• TASK GOAL:
If a line of the records contains the string "increaseFn", copy it out.

• RECORDS FOR THIS TASK:

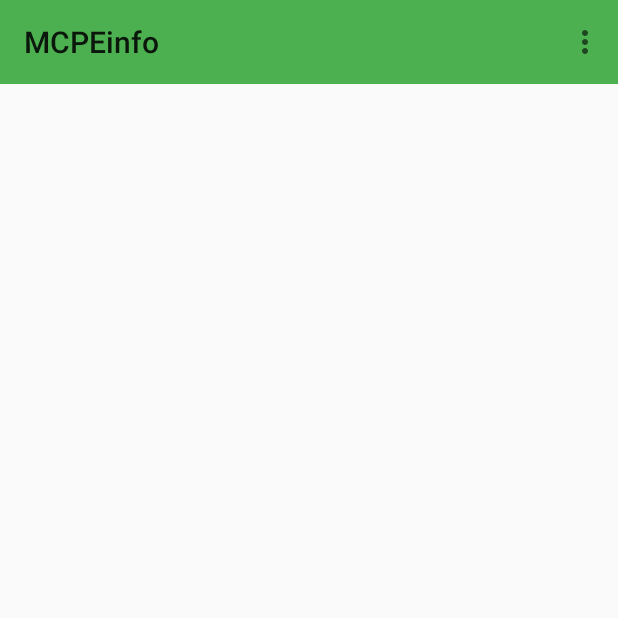
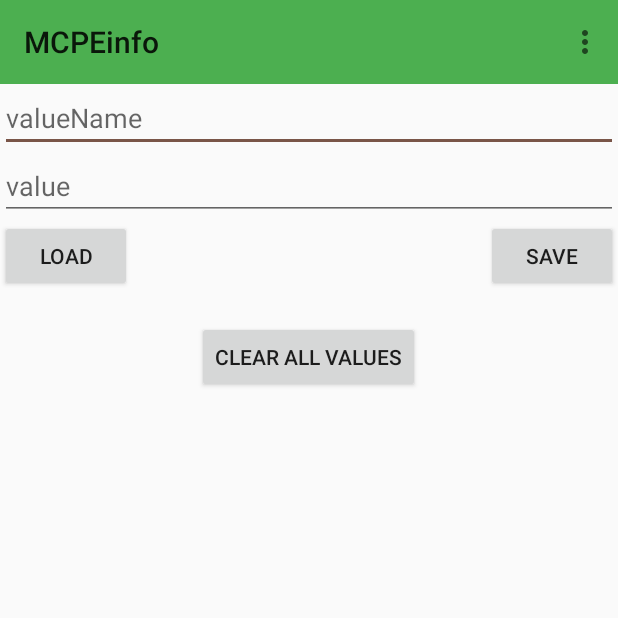
Before and after one commit to Bettehem/MCPEinfo, an Android app: the screen it shows after launch (MainActivity), on a phone screen of 412 x 824 dp, the top half of it. Run offline under Robolectric (Android 15) with nearby library versions, the phone set to English and light mode, and no system bars.

```diff
--- a/app/src/main/java/com/bettehem/mcpeinfo/MainActivity.java
+++ b/app/src/main/java/com/bettehem/mcpeinfo/MainActivity.java
@@ -22,11 +22,24 @@ import android.os.Bundle;
 import android.support.v7.widget.Toolbar;
 import android.view.Menu;
 import android.view.MenuItem;
+import android.view.View;
+import android.widget.Button;
+import android.widget.EditText;
+import android.widget.TextView;
+import android.widget.Toast;
 
 
 public class MainActivity extends ActionBarActivity {
 
     Toolbar toolbar;
+
+    //temporary values
+    SharedPreferencesSavingAndLoading.Saving saving;
+    SharedPreferencesSavingAndLoading.Loading loading;
+    SharedPreferencesSavingAndLoading.Deleting deleting;
+    TextView textView;
+    EditText valueNameInput, valueInput;
+    Button save, load, clear;
 
     @Override
     protected void onCreate(Bundle savedInstanceState) {
@@ -39,6 +52,46 @@ public class MainActivity extends ActionBarActivity {
 
     public void variables(){
         toolbars();
+
+        //temporary
+        temporaryVariables();
+    }
+
+    public void temporaryVariables(){
+        textView = (TextView) findViewById(R.id.textView);
+        valueNameInput = (EditText) findViewById(R.id.editText);
+        valueInput = (EditText) findViewById(R.id.editText2);
+        save = (Button) findViewById(R.id.button2);
+        load = (Button) findViewById(R.id.button);
+        clear = (Button) findViewById(R.id.button3);
+        save.setOnClickListener(new View.OnClickListener() {
+            @Override
+            public void onClick(View v) {
+                String valueName = valueNameInput.getText().toString();
+                String value = valueInput.getText().toString();
+                saving.saveString(getApplicationContext(), valueName, value);
+                Toast.makeText(getApplicationContext(), "Value has been saved!", Toast.LENGTH_SHORT).show();
+                textView.setText("");
+            }
+        });
+
+        load.setOnClickListener(new View.OnClickListener() {
+            @Override
+            public void onClick(View v) {
+                String valueName = valueNameInput.getText().toString();
+                String loadedValue;
+                loadedValue = loading.loadString(getApplicationContext(), valueName);
+                textView.setText(loadedValue);
+            }
+        });
+
+        clear.setOnClickListener(new View.OnClickListener() {
+            @Override
+            public void onClick(View v) {
+                deleting.deleteAllValues(getApplicationContext());
+                Toast.makeText(getApplicationContext(), "Values have been deleted!", Toast.LENGTH_SHORT).show();
+            }
+        });
     }
 
     public void toolbars(){
--- a/app/src/main/res/layout/activity_main.xml
+++ b/app/src/main/res/layout/activity_main.xml
@@ -25,4 +25,52 @@
     <include layout="@layout/app_bar"
         android:id="@+id/app_bar"/>
 
+    <EditText
+        android:layout_width="match_parent"
+        android:layout_height="wrap_content"
+        android:id="@+id/editText"
+        android:layout_below="@+id/app_bar"
+        android:layout_centerHorizontal="true"
+        android:hint="valueName"/>
+
+    <EditText
+        android:layout_width="match_parent"
+        android:layout_height="wrap_content"
+        android:id="@+id/editText2"
+        android:layout_below="@+id/editText"
+        android:layout_centerHorizontal="true"
+        android:hint="value"/>
+
+    <Button
+        android:layout_width="wrap_content"
+        android:layout_height="wrap_content"
+        android:text="Load"
+        android:id="@+id/button"
+        android:layout_below="@+id/editText2"
+        android:layout_alignParentStart="true" />
+
+    <Button
+        android:layout_width="wrap_content"
+        android:layout_height="wrap_content"
+        android:text="Save"
+        android:id="@+id/button2"
+        android:layout_below="@+id/editText2"
+        android:layout_alignParentEnd="true" />
+
+    <TextView
+        android:layout_width="wrap_content"
+        android:layout_height="wrap_content"
+        android:text=""
+        android:id="@+id/textView"
+        android:layout_below="@+id/button2"
+        android:layout_centerHorizontal="true"/>
+
+    <Button
+        android:layout_width="wrap_content"
+        android:layout_height="wrap_content"
+        android:text="Clear all values"
+        android:id="@+id/button3"
+        android:layout_below="@+id/textView"
+        android:layout_centerHorizontal="true" />
+
 </RelativeLayout>
```
Also changed, not shown: app/src/main/java/com/bettehem/mcpeinfo/SharedPreferencesSavingAndLoading.java (+33 -11 lines).
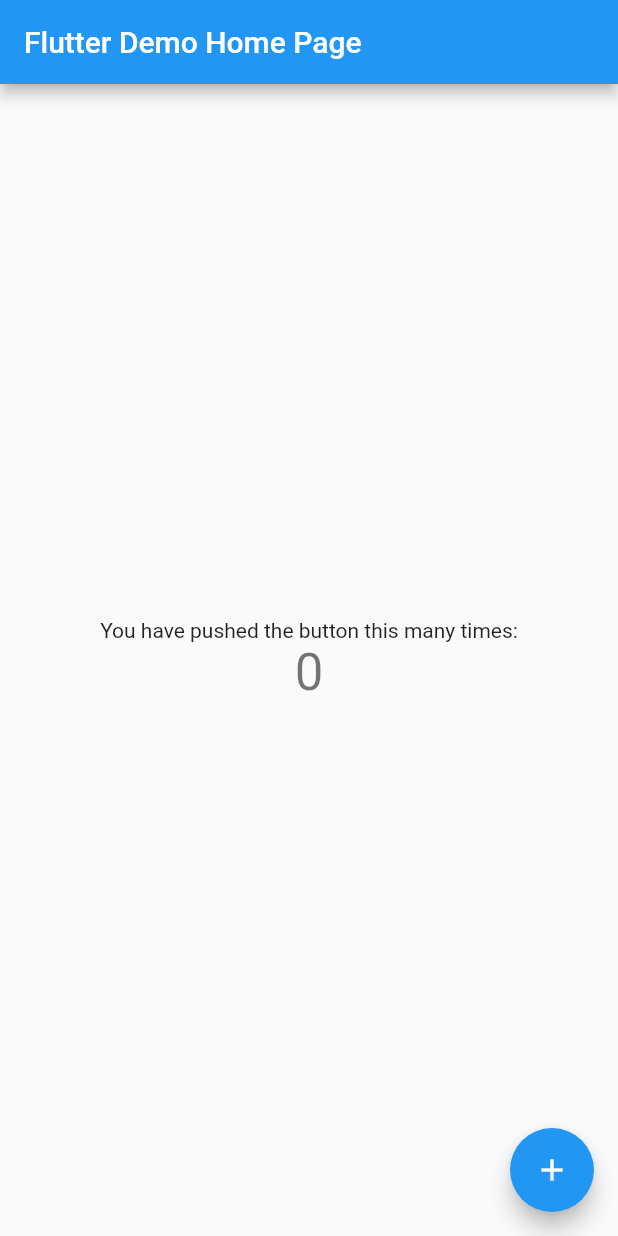
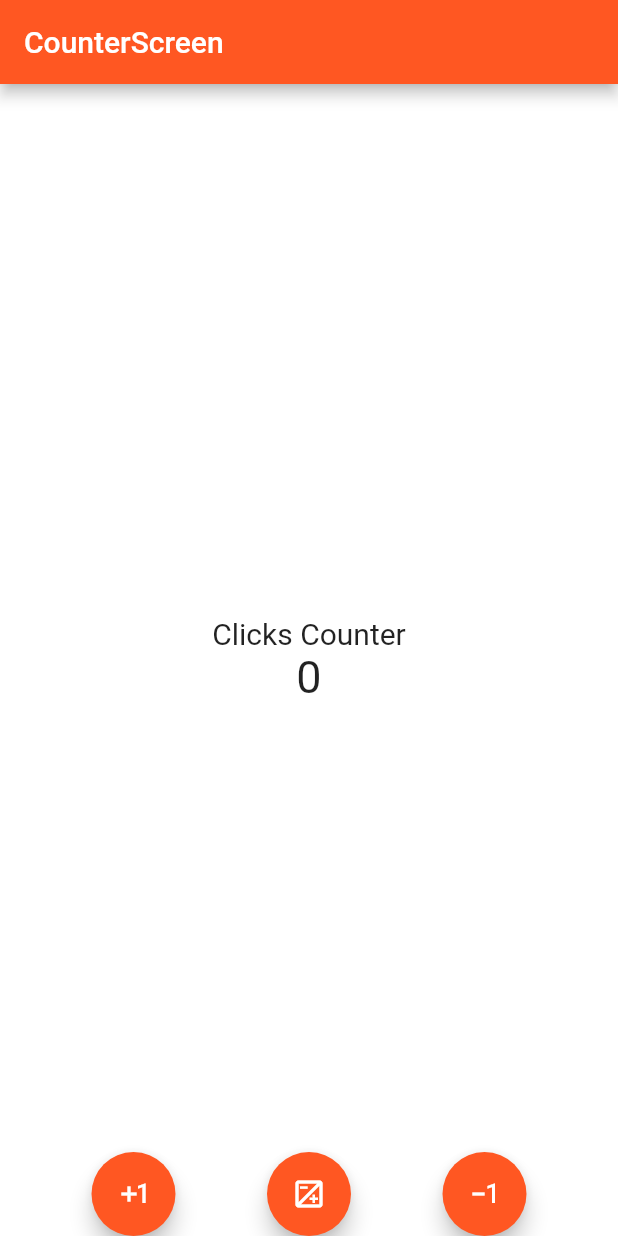
Before and after one commit to alexqgon93/Flutter-First-App, a Flutter app: the screen it shows after launch, on a phone screen of 412 x 824 dp. Run offline on Flutter 3.47's test engine with Material 2 defaults, Android fonts, the phone set to English and light mode, and no system bars.

Commit message:
Added two new screens to test stateLess and stateFullWidgets

```diff
--- a/lib/main.dart
+++ b/lib/main.dart
@@ -1,115 +1,16 @@
 import 'package:flutter/material.dart';
+import 'package:flutter_hello_world/screens/counter_screen.dart';
 
 void main() {
   runApp(const MyApp());
 }
 
 class MyApp extends StatelessWidget {
-  const MyApp({super.key});
-
-  // This widget is the root of your application.
-  @override
-  Widget build(BuildContext context) {
-    return MaterialApp(
-      title: 'Flutter Demo',
-      theme: ThemeData(
-        // This is the theme of your application.
-        //
-        // Try running your application with "flutter run". You'll see the
-        // application has a blue toolbar. Then, without quitting the app, try
-        // changing the primarySwatch below to Colors.green and then invoke
-        // "hot reload" (press "r" in the console where you ran "flutter run",
-        // or simply save your changes to "hot reload" in a Flutter IDE).
-        // Notice that the counter didn't reset back to zero; the application
-        // is not restarted.
-        primarySwatch: Colors.blue,
-      ),
-      home: const MyHomePage(title: 'Flutter Demo Home Page'),
-    );
-  }
-}
-
-class MyHomePage extends StatefulWidget {
-  const MyHomePage({super.key, required this.title});
-
-  // This widget is the home page of your application. It is stateful, meaning
-  // that it has a State object (defined below) that contains fields that affect
-  // how it looks.
-
-  // This class is the configuration for the state. It holds the values (in this
-  // case the title) provided by the parent (in this case the App widget) and
-  // used by the build method of the State. Fields in a Widget subclass are
-  // always marked "final".
-
-  final String title;
-
-  @override
-  State<MyHomePage> createState() => _MyHomePageState();
-}
-
-class _MyHomePageState extends State<MyHomePage> {
-  int _counter = 0;
-
-  void _incrementCounter() {
-    setState(() {
-      // This call to setState tells the Flutter framework that something has
-      // changed in this State, which causes it to rerun the build method below
-      // so that the display can reflect the updated values. If we changed
-      // _counter without calling setState(), then the build method would not be
-      // called again, and so nothing would appear to happen.
-      _counter++;
-    });
-  }
+  const MyApp({Key? key}) : super(key: key);
 
   @override
   Widget build(BuildContext context) {
-    // This method is rerun every time setState is called, for instance as done
-    // by the _incrementCounter method above.
-    //
-    // The Flutter framework has been optimized to make rerunning build methods
-    // fast, so that you can just rebuild anything that needs updating rather
-    // than having to individually change instances of widgets.
-    return Scaffold(
-      appBar: AppBar(
-        // Here we take the value from the MyHomePage object that was created by
-        // the App.build method, and use it to set our appbar title.
-        title: Text(widget.title),
-      ),
-      body: Center(
-        // Center is a layout widget. It takes a single child and positions it
-        // in the middle of the parent.
-        child: Column(
-          // Column is also a layout widget. It takes a list of children and
-          // arranges them vertically. By default, it sizes itself to fit its
-          // children horizontally, and tries to be as tall as its parent.
-          //
-          // Invoke "debug painting" (press "p" in the console, choose the
-          // "Toggle Debug Paint" action from the Flutter Inspector in Android
-          // Studio, or the "Toggle Debug Paint" command in Visual Studio Code)
-          // to see the wireframe for each widget.
-          //
-          // Column has various properties to control how it sizes itself and
-          // how it positions its children. Here we use mainAxisAlignment to
-          // center the children vertically; the main axis here is the vertical
-          // axis because Columns are vertical (the cross axis would be
-          // horizontal).
-          mainAxisAlignment: MainAxisAlignment.center,
-          children: <Widget>[
-            const Text(
-              'You have pushed the button this many times:',
-            ),
-            Text(
-              '$_counter',
-              style: Theme.of(context).textTheme.headline4,
-            ),
-          ],
-        ),
-      ),
-      floatingActionButton: FloatingActionButton(
-        onPressed: _incrementCounter,
-        tooltip: 'Increment',
-        child: const Icon(Icons.add),
-      ), // This trailing comma makes auto-formatting nicer for build methods.
-    );
+    return const MaterialApp(
+        debugShowCheckedModeBanner: false, home: CounterScreen());
   }
 }
--- /dev/null
+++ b/lib/screens/counter_screen.dart
@@ -0,0 +1,86 @@
+import 'package:flutter/material.dart';
+
+class CounterScreen extends StatefulWidget {
+  const CounterScreen({Key? key}) : super(key: key);
+
+  @override
+  State<CounterScreen> createState() => _CounterScreenState();
+}
+
+class _CounterScreenState extends State<CounterScreen> {
+  int counter = 0;
+
+  void increase() => setState(() => counter++);
+  void decrease() => setState(() => counter--);
+  void toZero() => setState(() => counter = 0);
+
+  @override
+  Widget build(BuildContext context) {
+    TextStyle fontSize30 = const TextStyle(fontSize: 30);
+    TextStyle fontSize20 = const TextStyle(fontSize: 20);
+
+    return Scaffold(
+      appBar: AppBar(
+        title: const Text('CounterScreen'),
+        backgroundColor: Colors.deepOrange,
+      ),
+      backgroundColor: Colors.white,
+      body: Center(
+        child: Column(
+            mainAxisAlignment: MainAxisAlignment.center,
+            children: <Widget>[
+              Text(
+                'Clicks Counter',
+                style: fontSize20,
+              ),
+              Text(
+                '$counter',
+                style: fontSize30,
+              )
+            ]),
+      ),
+      floatingActionButtonLocation: FloatingActionButtonLocation.centerDocked,
+      floatingActionButton: CustomFloatingActionButton(
+        increaseFn: increase,
+        decreaseFn: decrease,
+        toZeroFn: toZero,
+      ),
+    );
+  }
+}
+
+class CustomFloatingActionButton extends StatelessWidget {
+  final Function increaseFn;
+  final Function decreaseFn;
+  final Function toZeroFn;
+  const CustomFloatingActionButton({
+    Key? key,
+    required this.increaseFn,
+    required this.decreaseFn,
+    required this.toZeroFn,
+  }) : super(key: key);
+
+  @override
+  Widget build(BuildContext context) {
+    return Row(
+      mainAxisAlignment: MainAxisAlignment.spaceEvenly,
+      children: [
+        FloatingActionButton(
+          backgroundColor: Colors.deepOrange,
+          onPressed: () => increaseFn(),
+          child: const Icon(Icons.exposure_plus_1),
+        ),
+        FloatingActionButton(
+          backgroundColor: Colors.deepOrange,
+          onPressed: () => toZeroFn(),
+          child: const Icon(Icons.exposure_outlined),
+        ),
+        FloatingActionButton(
+          backgroundColor: Colors.deepOrange,
+          onPressed: () => decreaseFn(),
+          child: const Icon(Icons.exposure_minus_1),
+        ),
+      ],
+    );
+  }
+}
```
Also changed, not shown: lib/screens/home_screen.dart (added, +42 -0 lines).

• WRITTEN ANSWER:
+        increaseFn: increase,
+  final Function increaseFn;
+    required this.increaseFn,
+          onPressed: () => increaseFn(),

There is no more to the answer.